The soundtrack by Pritam is serviceable. None of the songs have made much of an impression on me for the music alone. “Tu Mere Agal Bagal Hai” is more memorable for the excellent colour and movement and Chihuahua inspired choreo, and Dhating Nach for the inexplicable inclusion of Nargis Fakhri as the item girl. The thing I remember most is not the soundtrack so much as the background soundtrack. It is such a busy, noisy film. Every single gesture is underscored with a chord, a whistle, a trill, a whole freaking orchestra duelling in every conversation. Bosco-Caesar handled the choreography and when they could get Shahid on his own, they gave him decent material to work with. But I guess they gave up on the ladies and went for draping them over trees, or Shahid, in preference to actual dance steps.
Overall I felt that Rajkumar Santoshi couldn’t decide what to concentrate on so he just did a bit of everything and thought that was vintage masala style. Good masala still has pace and purpose. If a character is leading a double life, that can be revealed to heighten the drama or add a twist. But in this case a “twist” was revealed before it needed to be, then was reiterated by several supporting characters in conversations with each other. It was clumsy and again, made the pace drag. Also I take issue with villains who have no sound business plan and seem to plot destruction just for the sake of being bad. Also – what kind of doomsday bomb needs a sophisticated detonator but also has a big red “on” button and an equally big blue ‘off’ button? A comedy bio-weapon, that’s what. I didn’t find it all hilarious and I couldn’t take the supposed jeopardy very seriously.
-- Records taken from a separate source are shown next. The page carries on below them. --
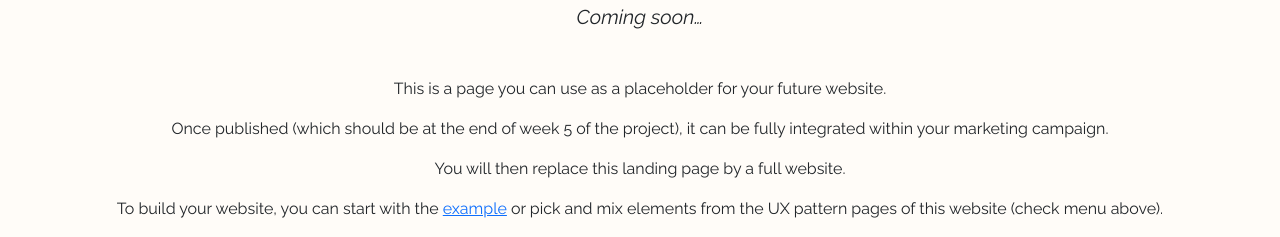
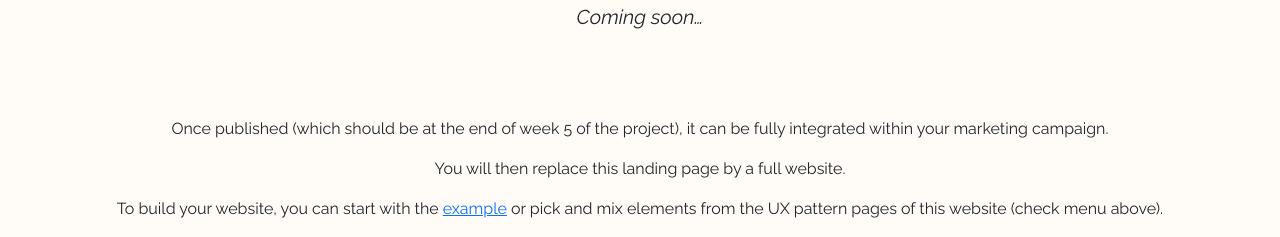
Before and after one commit to mindtheball/.github.io, a plain HTML site: page index.html in a window 1280 px wide. Shown: the part 1236-1473 px from the top of the page. Drawn offline with nearby package versions, Linux system fonts and the light colour scheme.

Commit message:
deleted some of the text

```diff
--- a/index.html
+++ b/index.html
@@ -71,7 +71,7 @@
       <h1>Mind The Ball&nbsp;</h1>
       <h5 class="fst-italic mb-5">Coming soon…</h5>
       <div class="container text-center">
-        <p>This is a page you can use as a placeholder for your future website.</p>
+        <p>&nbsp;</p>
         <p>Once published (which should be at the end of week 5 of the project), it can be fully integrated within your marketing campaign.</p>
         <p>You will then replace this landing page by a full website.</p>
 <p>To build your website, you can start with the <a href="example.html">example</a> or pick and mix elements from the UX pattern pages of this website (check menu above).</p>
```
This is an honest, if unsuccessful attempt at a good all round entertainment and I liked some elements a lot. If you’re a Shahid fan, you’ll like his performance regardless. If you have a tolerance for stupid comedy and slapstick, you’ll find much more to love than I did. Worth a watch, but would be just as good on DVD.